====== Given data ======

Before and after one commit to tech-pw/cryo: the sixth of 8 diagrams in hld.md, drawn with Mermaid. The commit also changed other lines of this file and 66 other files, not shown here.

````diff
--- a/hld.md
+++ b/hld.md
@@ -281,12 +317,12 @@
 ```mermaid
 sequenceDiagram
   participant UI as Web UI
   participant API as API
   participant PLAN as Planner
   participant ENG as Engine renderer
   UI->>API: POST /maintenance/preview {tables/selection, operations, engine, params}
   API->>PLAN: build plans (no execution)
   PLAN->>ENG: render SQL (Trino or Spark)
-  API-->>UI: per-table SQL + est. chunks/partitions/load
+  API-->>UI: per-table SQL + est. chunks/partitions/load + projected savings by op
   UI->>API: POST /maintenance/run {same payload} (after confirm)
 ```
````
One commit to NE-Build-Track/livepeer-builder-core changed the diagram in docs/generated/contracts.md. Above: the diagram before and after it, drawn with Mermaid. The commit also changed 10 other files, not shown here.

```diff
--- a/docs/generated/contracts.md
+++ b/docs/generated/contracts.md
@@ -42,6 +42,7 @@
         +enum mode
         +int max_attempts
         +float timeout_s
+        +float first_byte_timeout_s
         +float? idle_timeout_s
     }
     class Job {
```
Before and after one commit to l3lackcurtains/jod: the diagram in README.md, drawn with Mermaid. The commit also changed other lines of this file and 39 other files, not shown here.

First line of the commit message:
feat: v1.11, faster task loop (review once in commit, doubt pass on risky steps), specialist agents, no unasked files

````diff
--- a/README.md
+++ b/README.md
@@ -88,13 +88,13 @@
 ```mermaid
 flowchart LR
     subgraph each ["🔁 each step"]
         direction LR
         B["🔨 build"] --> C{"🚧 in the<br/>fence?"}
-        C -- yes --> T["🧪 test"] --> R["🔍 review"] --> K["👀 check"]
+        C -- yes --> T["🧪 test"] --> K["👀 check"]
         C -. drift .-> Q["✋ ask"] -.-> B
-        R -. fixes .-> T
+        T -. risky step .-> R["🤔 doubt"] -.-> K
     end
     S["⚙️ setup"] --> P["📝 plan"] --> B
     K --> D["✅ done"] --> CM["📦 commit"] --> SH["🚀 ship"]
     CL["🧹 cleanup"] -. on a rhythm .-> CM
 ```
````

======

How to complete this task -
Output the entire data exactly, line for line.

Output -
Before and after one commit to tech-pw/cryo: the sixth of 8 diagrams in hld.md, drawn with Mermaid. The commit also changed other lines of this file and 66 other files, not shown here.

````diff
--- a/hld.md
+++ b/hld.md
@@ -281,12 +317,12 @@
 ```mermaid
 sequenceDiagram
   participant UI as Web UI
   participant API as API
   participant PLAN as Planner
   participant ENG as Engine renderer
   UI->>API: POST /maintenance/preview {tables/selection, operations, engine, params}
   API->>PLAN: build plans (no execution)
   PLAN->>ENG: render SQL (Trino or Spark)
-  API-->>UI: per-table SQL + est. chunks/partitions/load
+  API-->>UI: per-table SQL + est. chunks/partitions/load + projected savings by op
   UI->>API: POST /maintenance/run {same payload} (after confirm)
 ```
````
One commit to NE-Build-Track/livepeer-builder-core changed the diagram in docs/generated/contracts.md. Above: the diagram before and after it, drawn with Mermaid. The commit also changed 10 other files, not shown here.

```diff
--- a/docs/generated/contracts.md
+++ b/docs/generated/contracts.md
@@ -42,6 +42,7 @@
         +enum mode
         +int max_attempts
         +float timeout_s
+        +float first_byte_timeout_s
         +float? idle_timeout_s
     }
     class Job {
```
Before and after one commit to l3lackcurtains/jod: the diagram in README.md, drawn with Mermaid. The commit also changed other lines of this file and 39 other files, not shown here.

First line of the commit message:
feat: v1.11, faster task loop (review once in commit, doubt pass on risky steps), specialist agents, no unasked files

````diff
--- a/README.md
+++ b/README.md
@@ -88,13 +88,13 @@
 ```mermaid
 flowchart LR
     subgraph each ["🔁 each step"]
         direction LR
         B["🔨 build"] --> C{"🚧 in the<br/>fence?"}
-        C -- yes --> T["🧪 test"] --> R["🔍 review"] --> K["👀 check"]
+        C -- yes --> T["🧪 test"] --> K["👀 check"]
         C -. drift .-> Q["✋ ask"] -.-> B
-        R -. fixes .-> T
+        T -. risky step .-> R["🤔 doubt"] -.-> K
     end
     S["⚙️ setup"] --> P["📝 plan"] --> B
     K --> D["✅ done"] --> CM["📦 commit"] --> SH["🚀 ship"]
     CL["🧹 cleanup"] -. on a rhythm .-> CM
 ```
````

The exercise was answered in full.